:: TASK TO CARRY OUT ::
Wherever the word "their" appears in the entries, copy the whole line.

Stored items from a collection

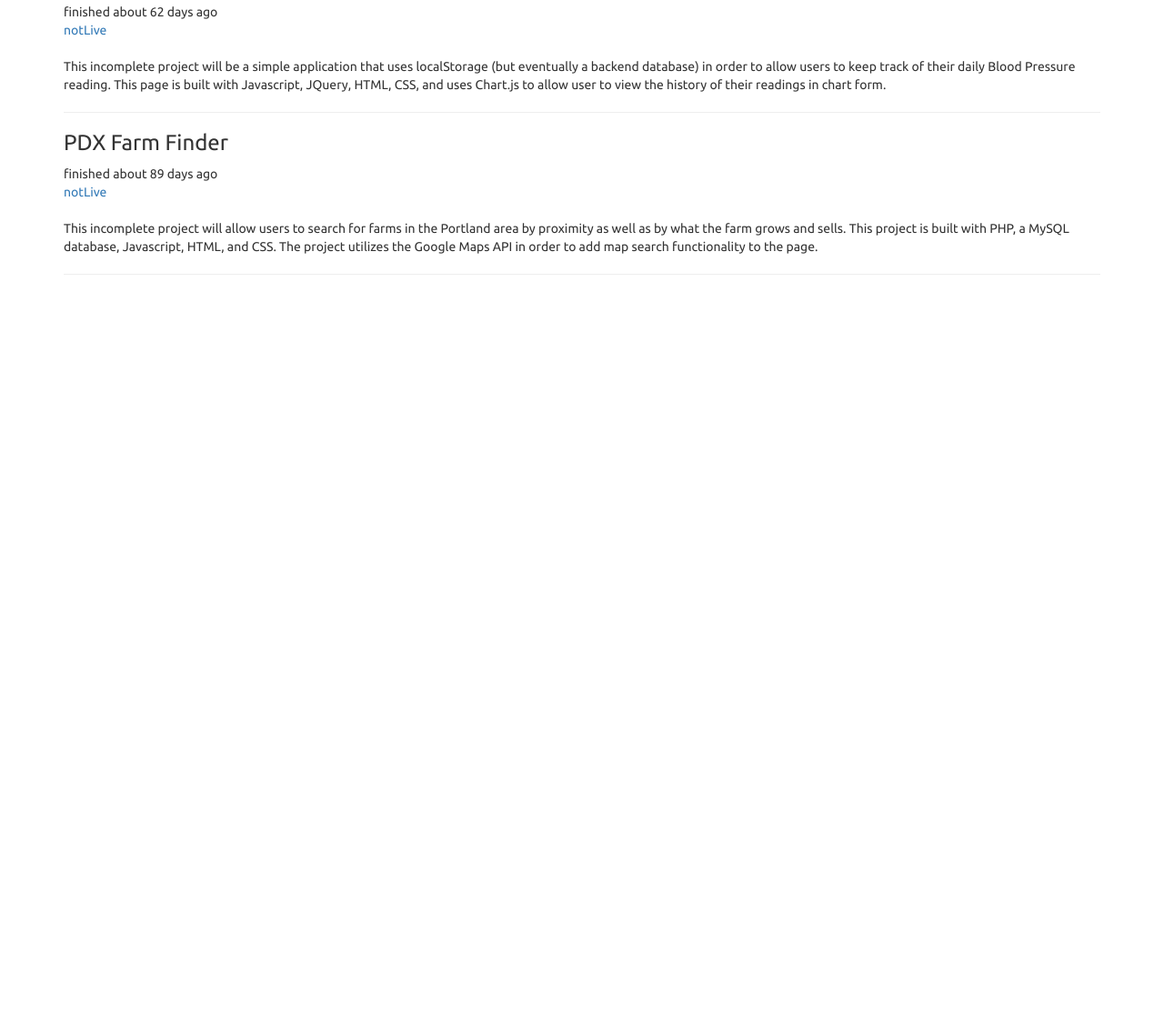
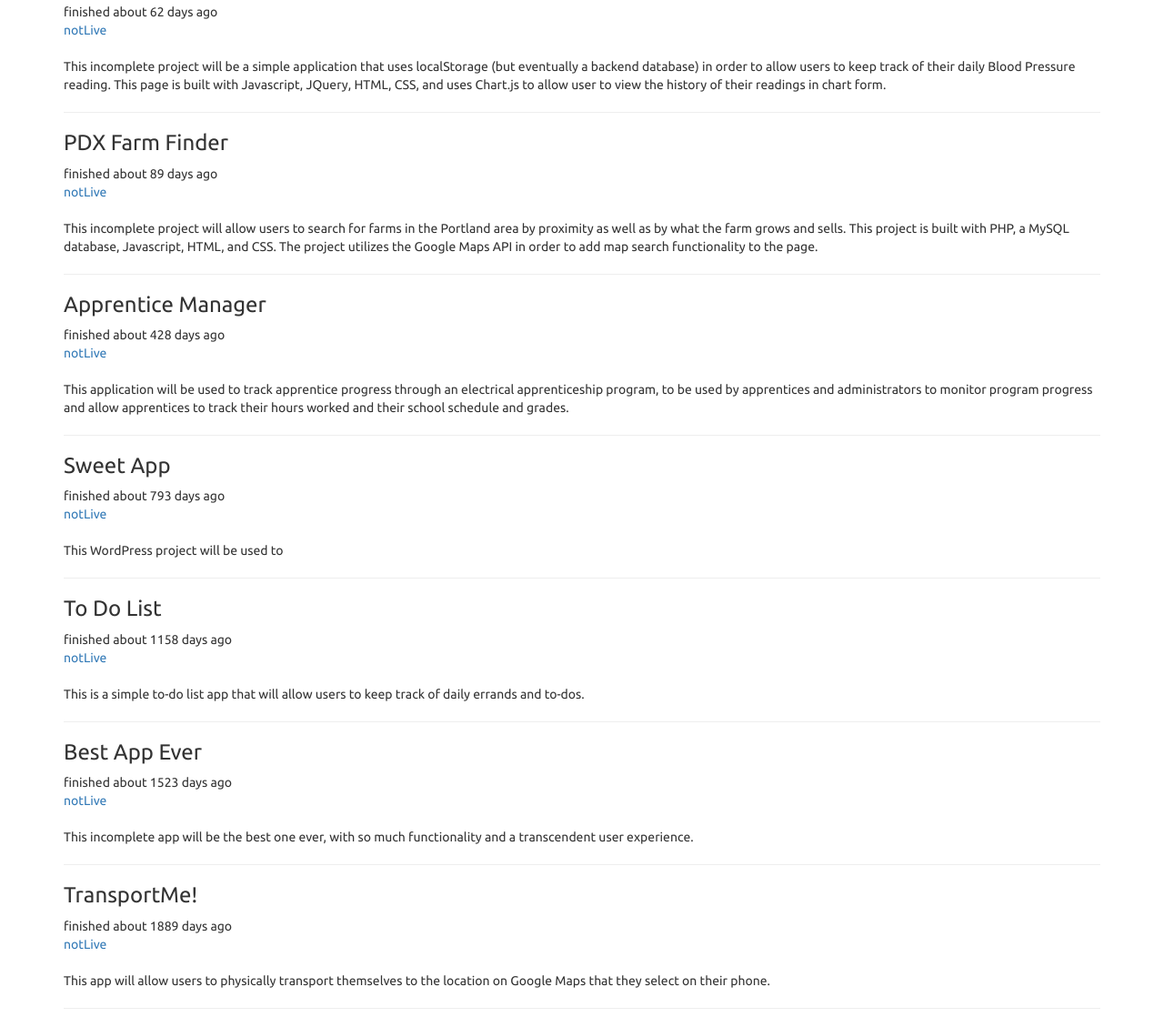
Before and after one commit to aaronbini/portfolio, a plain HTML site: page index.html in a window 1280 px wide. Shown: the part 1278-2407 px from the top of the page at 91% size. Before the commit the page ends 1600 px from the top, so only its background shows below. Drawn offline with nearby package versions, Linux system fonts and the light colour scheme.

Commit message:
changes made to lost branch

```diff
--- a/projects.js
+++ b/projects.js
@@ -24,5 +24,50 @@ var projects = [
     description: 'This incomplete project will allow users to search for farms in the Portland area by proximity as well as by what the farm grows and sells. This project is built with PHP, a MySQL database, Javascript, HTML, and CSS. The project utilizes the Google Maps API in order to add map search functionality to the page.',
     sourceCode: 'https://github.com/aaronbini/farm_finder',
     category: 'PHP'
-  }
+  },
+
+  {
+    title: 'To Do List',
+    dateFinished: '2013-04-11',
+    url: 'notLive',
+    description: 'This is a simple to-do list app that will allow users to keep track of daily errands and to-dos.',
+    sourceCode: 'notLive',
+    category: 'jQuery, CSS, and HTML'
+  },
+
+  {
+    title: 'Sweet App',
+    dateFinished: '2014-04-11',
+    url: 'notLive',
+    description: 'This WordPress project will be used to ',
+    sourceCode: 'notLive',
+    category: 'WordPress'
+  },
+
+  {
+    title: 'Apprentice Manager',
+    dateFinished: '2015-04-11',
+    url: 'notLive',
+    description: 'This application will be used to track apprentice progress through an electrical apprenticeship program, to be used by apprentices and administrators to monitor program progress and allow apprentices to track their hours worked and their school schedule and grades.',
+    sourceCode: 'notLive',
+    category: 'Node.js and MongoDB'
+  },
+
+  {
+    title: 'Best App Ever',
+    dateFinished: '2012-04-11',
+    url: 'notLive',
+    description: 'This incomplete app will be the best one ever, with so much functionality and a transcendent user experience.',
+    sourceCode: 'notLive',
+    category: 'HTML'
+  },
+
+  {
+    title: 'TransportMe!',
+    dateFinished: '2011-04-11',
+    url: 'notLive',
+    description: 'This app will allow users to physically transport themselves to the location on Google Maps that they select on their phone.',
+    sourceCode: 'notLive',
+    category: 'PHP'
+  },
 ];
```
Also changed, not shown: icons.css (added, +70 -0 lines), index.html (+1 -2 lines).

:: TASK RESPONSE ::
+    description: 'This application will be used to track apprentice progress through an electrical apprenticeship program, to be used by apprentices and administrators to monitor program progress and allow apprentices to track their hours worked and their school schedule and grades.',
+    description: 'This app will allow users to physically transport themselves to the location on Google Maps that they select on their phone.',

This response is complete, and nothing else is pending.